they helped us fund the tech development .”
But why is selenium a problem in mining and how did it become a problem ? Kratochvil says it has always been there but has not been measured and the detection limits were not where they are today . But more importantly , the aquatic toxicology of selenium is a relatively new science and one that is still fast evolving . “ The understanding of its impacts on the receiving environment is increasing – particularly that the nature of selenium toxicity is not acute rather it is chronic long term through genetic mutations in organisms and you need to have seen generations of organisms before you actually see an effect . So if you start a mine , and you have selenium in your discharge , you are unlikely to see effects for maybe ten years . But eventually you will see them and by then it is too late . The danger for the industry and something the regulators recognised , was that by the time you start seeing effects the bioaccumulation has already started and it is very difficult to turn the dial back – so the industry needed something proactive and that would catch it early using conservative regulation limits .”
In very low levels , selenium is a micro nutrient – the problem is that aquatic organisms are way more sensitive to it than humans . Drinking water standards are orders of magnitude greater than those for fish . It starts in micro algae and plankton then invertebrates and fish and so on . Another important piece is that the first step – the way selenium update happens between the water and the algae – depends on a lot of site specific factors such as water flow rate – in lakes and marshes bioaccumulation starts much more quickly than in a river . “ While the biological systems can remove 90 % or so of the inorganic selenium , a small portion of what is left is converted from the inorganic form which is not as bio-accumulative , as the organo forms that the biological approaches actually generate in small amounts . Those small amounts are orders or magnitude more bio-accumulative than the inorganic selenium that was in the water in the first place . So in some ways the biological treatment can , in some cases , make the effluent more toxic . This was not appreciated until people started building these plants and measuring different forms of selenium in effluent and the regulators said you not only have to sample the water but also take samples of fish tissue – where levels were actually going up faster than before the treatment plant was put in .”

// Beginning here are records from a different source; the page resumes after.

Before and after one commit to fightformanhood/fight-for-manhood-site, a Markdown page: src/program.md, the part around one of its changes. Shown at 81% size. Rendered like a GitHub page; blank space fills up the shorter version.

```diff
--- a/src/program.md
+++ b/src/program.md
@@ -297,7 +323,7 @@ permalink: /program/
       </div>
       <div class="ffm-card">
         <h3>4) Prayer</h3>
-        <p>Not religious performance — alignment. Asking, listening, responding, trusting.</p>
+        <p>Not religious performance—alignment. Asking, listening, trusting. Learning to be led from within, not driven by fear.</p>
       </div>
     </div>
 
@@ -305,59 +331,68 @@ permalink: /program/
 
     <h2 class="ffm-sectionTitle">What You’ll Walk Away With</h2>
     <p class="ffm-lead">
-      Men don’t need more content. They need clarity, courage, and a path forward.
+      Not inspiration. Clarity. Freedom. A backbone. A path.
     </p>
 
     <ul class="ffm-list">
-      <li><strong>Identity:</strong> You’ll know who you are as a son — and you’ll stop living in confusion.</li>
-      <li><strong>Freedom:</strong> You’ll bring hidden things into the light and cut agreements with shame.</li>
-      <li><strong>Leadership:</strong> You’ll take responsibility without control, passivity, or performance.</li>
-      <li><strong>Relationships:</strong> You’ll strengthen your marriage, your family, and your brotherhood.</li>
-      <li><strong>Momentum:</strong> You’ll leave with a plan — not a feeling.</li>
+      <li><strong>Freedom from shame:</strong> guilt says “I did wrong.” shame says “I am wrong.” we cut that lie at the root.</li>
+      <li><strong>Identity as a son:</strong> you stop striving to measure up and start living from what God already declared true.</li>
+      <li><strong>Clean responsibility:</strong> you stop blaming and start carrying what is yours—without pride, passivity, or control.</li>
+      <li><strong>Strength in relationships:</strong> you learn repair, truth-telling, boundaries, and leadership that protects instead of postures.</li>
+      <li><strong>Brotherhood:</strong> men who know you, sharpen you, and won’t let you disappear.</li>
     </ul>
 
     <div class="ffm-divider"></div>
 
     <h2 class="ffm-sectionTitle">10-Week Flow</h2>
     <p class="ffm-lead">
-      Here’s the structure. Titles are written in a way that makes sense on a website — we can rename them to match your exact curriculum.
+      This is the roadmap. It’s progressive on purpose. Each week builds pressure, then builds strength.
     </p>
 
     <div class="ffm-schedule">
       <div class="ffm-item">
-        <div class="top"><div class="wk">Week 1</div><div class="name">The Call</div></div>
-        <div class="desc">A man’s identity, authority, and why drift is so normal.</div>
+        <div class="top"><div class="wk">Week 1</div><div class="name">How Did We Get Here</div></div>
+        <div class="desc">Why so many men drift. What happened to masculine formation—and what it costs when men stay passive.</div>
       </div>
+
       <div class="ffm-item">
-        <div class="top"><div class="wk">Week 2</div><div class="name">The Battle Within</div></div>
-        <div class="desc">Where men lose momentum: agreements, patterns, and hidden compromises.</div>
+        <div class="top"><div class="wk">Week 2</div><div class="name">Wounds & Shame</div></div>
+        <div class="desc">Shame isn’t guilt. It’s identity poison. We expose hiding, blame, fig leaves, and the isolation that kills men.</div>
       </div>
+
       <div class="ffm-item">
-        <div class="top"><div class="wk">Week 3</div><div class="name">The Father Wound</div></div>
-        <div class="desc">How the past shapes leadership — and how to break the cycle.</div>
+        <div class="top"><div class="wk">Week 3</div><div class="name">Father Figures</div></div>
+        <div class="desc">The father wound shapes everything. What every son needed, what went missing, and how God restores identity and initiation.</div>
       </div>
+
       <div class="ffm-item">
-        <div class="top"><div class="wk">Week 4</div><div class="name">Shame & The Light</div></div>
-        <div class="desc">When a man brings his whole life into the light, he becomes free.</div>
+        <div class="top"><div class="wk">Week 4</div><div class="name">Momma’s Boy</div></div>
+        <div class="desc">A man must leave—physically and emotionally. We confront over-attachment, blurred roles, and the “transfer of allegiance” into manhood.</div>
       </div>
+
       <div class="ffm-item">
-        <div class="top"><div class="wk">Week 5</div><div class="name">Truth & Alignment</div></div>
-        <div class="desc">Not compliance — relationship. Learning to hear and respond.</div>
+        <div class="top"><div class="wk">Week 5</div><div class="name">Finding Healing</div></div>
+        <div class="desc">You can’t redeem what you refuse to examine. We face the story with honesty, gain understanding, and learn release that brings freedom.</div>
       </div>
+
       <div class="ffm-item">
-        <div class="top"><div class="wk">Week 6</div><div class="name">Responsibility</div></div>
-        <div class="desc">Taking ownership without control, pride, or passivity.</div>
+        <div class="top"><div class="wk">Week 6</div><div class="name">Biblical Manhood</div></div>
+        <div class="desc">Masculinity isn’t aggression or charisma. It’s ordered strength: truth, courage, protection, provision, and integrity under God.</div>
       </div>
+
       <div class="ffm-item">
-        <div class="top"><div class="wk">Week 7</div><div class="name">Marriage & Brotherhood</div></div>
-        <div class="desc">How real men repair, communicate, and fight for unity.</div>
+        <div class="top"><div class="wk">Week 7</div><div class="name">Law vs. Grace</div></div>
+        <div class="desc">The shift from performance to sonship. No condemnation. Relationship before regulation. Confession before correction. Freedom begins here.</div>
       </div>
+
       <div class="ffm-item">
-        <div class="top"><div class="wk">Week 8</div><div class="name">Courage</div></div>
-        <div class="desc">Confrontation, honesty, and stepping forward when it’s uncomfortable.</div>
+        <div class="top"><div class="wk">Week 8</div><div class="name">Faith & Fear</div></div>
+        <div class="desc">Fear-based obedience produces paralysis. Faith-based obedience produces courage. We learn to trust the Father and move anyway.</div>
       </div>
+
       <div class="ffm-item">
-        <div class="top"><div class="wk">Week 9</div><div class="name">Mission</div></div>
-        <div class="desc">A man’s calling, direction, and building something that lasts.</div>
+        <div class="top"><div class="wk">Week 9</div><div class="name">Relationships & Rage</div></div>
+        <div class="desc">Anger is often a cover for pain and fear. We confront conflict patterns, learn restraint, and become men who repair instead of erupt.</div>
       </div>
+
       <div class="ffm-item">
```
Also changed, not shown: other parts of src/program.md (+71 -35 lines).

What happens to selenium at the end of treatment ? Kratochvil : “ It goes into a residue and just by its nature , the biological residue is really unstable . If you put in into a conventional landfill , it will get into the leachate ; you can hope for the best and store it under anaerobic conditions . But with an inorganic approach like
24 International Mining | MARCH 2024